I was wondering if anyone has done something similar and if so if they have produced a disclaimer so there can be no repercussions for our HA?
Any advice / help would be much appreciated,
I noticed your post, thought I'd chip in. I currently run a similar but different service. I work as a digital inclusion officer for a housing association and have customers occasionally asking advice on repairs. Normally it's the same thing, junked out laptops that need clearing down and repairs debugging. I tend to do this for them. I also work within the ICT team. Given that a lot of these repairs (providing they're not hardware based) can be done sitting on a desk in the office and just require programs to run and do their thing, I tend to set them running and carry on with my day job. It saves residents a lot of money! I don't know if this is helpful, but thought I'd chip in.
You need to be careful on the type of repair you are going to offer, and you may want to restrict your activity to minor corrections rather than general repairs. As in what Phillip Bowen describes in his post.

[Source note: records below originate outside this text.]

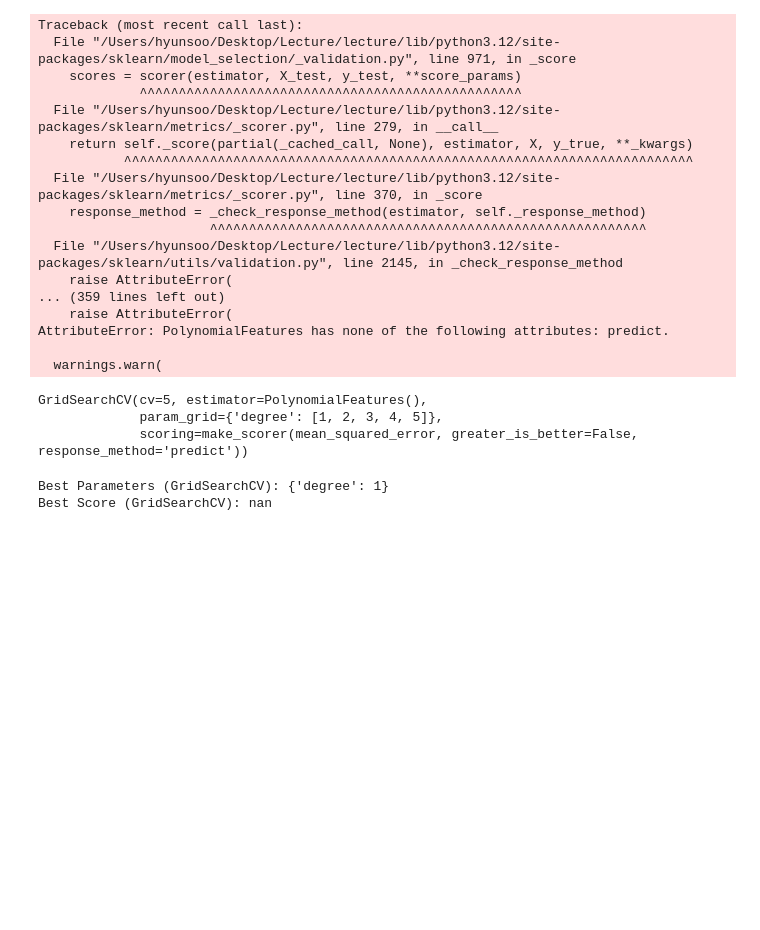
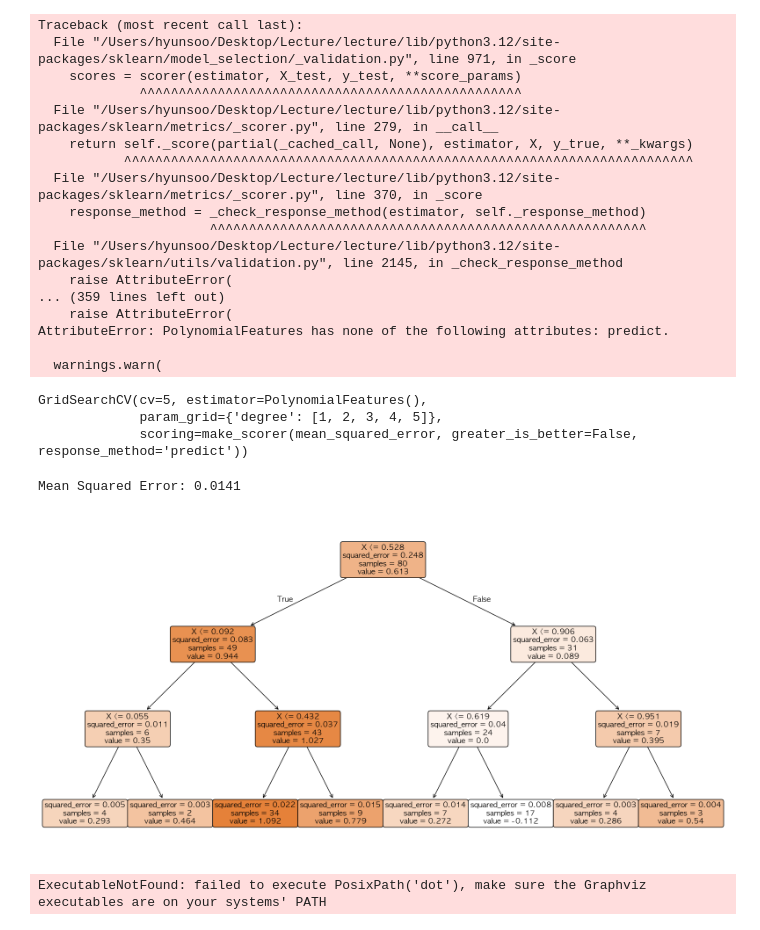
Before and after one commit to Hyunsoo-Ryan-Lee/ML_Lecture, a Jupyter notebook: 05.Regularization/3.GridSearch.ipynb, the cells around one changed output. Saved outputs shown, nothing was run; the diff lists cells and outputs as text; code cells hidden in the pictures; blank space fills up the shorter version.

```diff
--- a/05.Regularization/3.GridSearch.ipynb
+++ b/05.Regularization/3.GridSearch.ipynb
@@ -201,9 +308,46 @@ AttributeError: PolynomialFeatures has none of the following attributes: predict
 GridSearchCV(cv=5, estimator=PolynomialFeatures(),
              param_grid={'degree': [1, 2, 3, 4, 5]},
              scoring=make_scorer(mean_squared_error, greater_is_better=False, response_method='predict'))
-# %%
-print(f"Best Parameters (GridSearchCV): {grid_search.best_params_}")
-print(f"Best Score (GridSearchCV): {grid_search.best_score_}")
-# %% [output]
-Best Parameters (GridSearchCV): {'degree': 1}
-Best Score (GridSearchCV): nan
+# %%
+import matplotlib.pyplot as plt
+from sklearn.tree import DecisionTreeRegressor, plot_tree, export_graphviz
+from sklearn.model_selection import train_test_split
+from sklearn.metrics import mean_squared_error
+import numpy as np
+import graphviz
+
+# 예제 데이터 생성
+X = np.random.rand(100, 1)  # 100개의 샘플, 1개의 특징
+y = X.squeeze() + np.sin(6 * X).squeeze()  # 타겟 값 생성
+
+# 데이터 분할
+X_train, X_test, y_train, y_test = train_test_split(X, y, test_size=0.2, random_state=42)
+
+# 모델 생성 및 학습
+tree_reg = DecisionTreeRegressor(max_depth=3)
+tree_reg.fit(X_train, y_train)
+
+# 예측 및 평가
+y_pred = tree_reg.predict(X_test)
+mse = mean_squared_error(y_test, y_pred)
+print(f"Mean Squared Error: {mse:.4f}")
+
+# plot_tree를 사용한 시각화
+plt.figure(figsize=(20, 10))
+plot_tree(tree_reg, filled=True, feature_names=['X'], rounded=True)
+plt.show()
+
+# export_graphviz를 사용한 시각화
+dot_data = export_graphviz(tree_reg, out_file=None,
+                           feature_names=['X'],
+                           filled=True, rounded=True,
+                           special_characters=True)
+
+# Graphviz 소스를 시각화
+graph = graphviz.Source(dot_data)
+graph.render("decision_tree")  # PDF 파일로 저장
+graph
+# %% [output]
+Mean Squared Error: 0.0141
+[figure, added]
+ExecutableNotFound: failed to execute PosixPath('dot'), make sure the Graphviz executables are on your systems' PATH
```
Also changed, not shown: parts of 25 cells of this notebook, 5 other files.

Here is some general advice on the disclaimer. Tenants need to check on the warranty conditions of their equipment. Before they enter in to the service you are going to provide. Some manufactures stipulate that repair can be carried out only by companies they recognise and may have a list on their website. Any one with warranty that is current should follow this root first before seeking your service. Just having a session with a tenant where you show them how to look for their warranty conditions is a help. Many people who are new to computers and technology will not know about warranty, or about registering their device on the manufacturers website. Some will not have the skill to do this.
If the service of the IT team does not cover insurance for damages of the tenants' equipment this needs to be clearly stated. So the tenant(s) accept liability for the damages in the rare cases that it might happen. After your IT team have made attempts to rectify the problem.
Be very specific about what the IT team will do as part of the service. So for example "This service is to help people new to computers correct minor problems or setting changes caused by the users expanding their knowledge of computing. Unfortunately, this service cannot and will not include any physical repairs that requires the computers casing to be opened, unscrewed or otherwise disassembled."
Also you may want to have a paragraph on signing the disclaimer. Stating that that their signature is recognition that they own the equipment or are acting on behalf of the owner.
Hi Philip, Lynne,
Thank you very much for you comments. Both are extremely useful as this is exactly what I would like to set up. When I spoke to my IT team they said the same thing as you really Philip in the fact that they only need the right programs, software to do this and this can be done from the office however I think a little time in the community may be good for them.ha.
Lynne what you wrote is brilliant and really helpful, and I think in the first instance showing the tenant how to look / set up the warranty is essential. Like you mentioned the wording of the disclaimer needs to be very clear and what you have given me does exactly this thank you.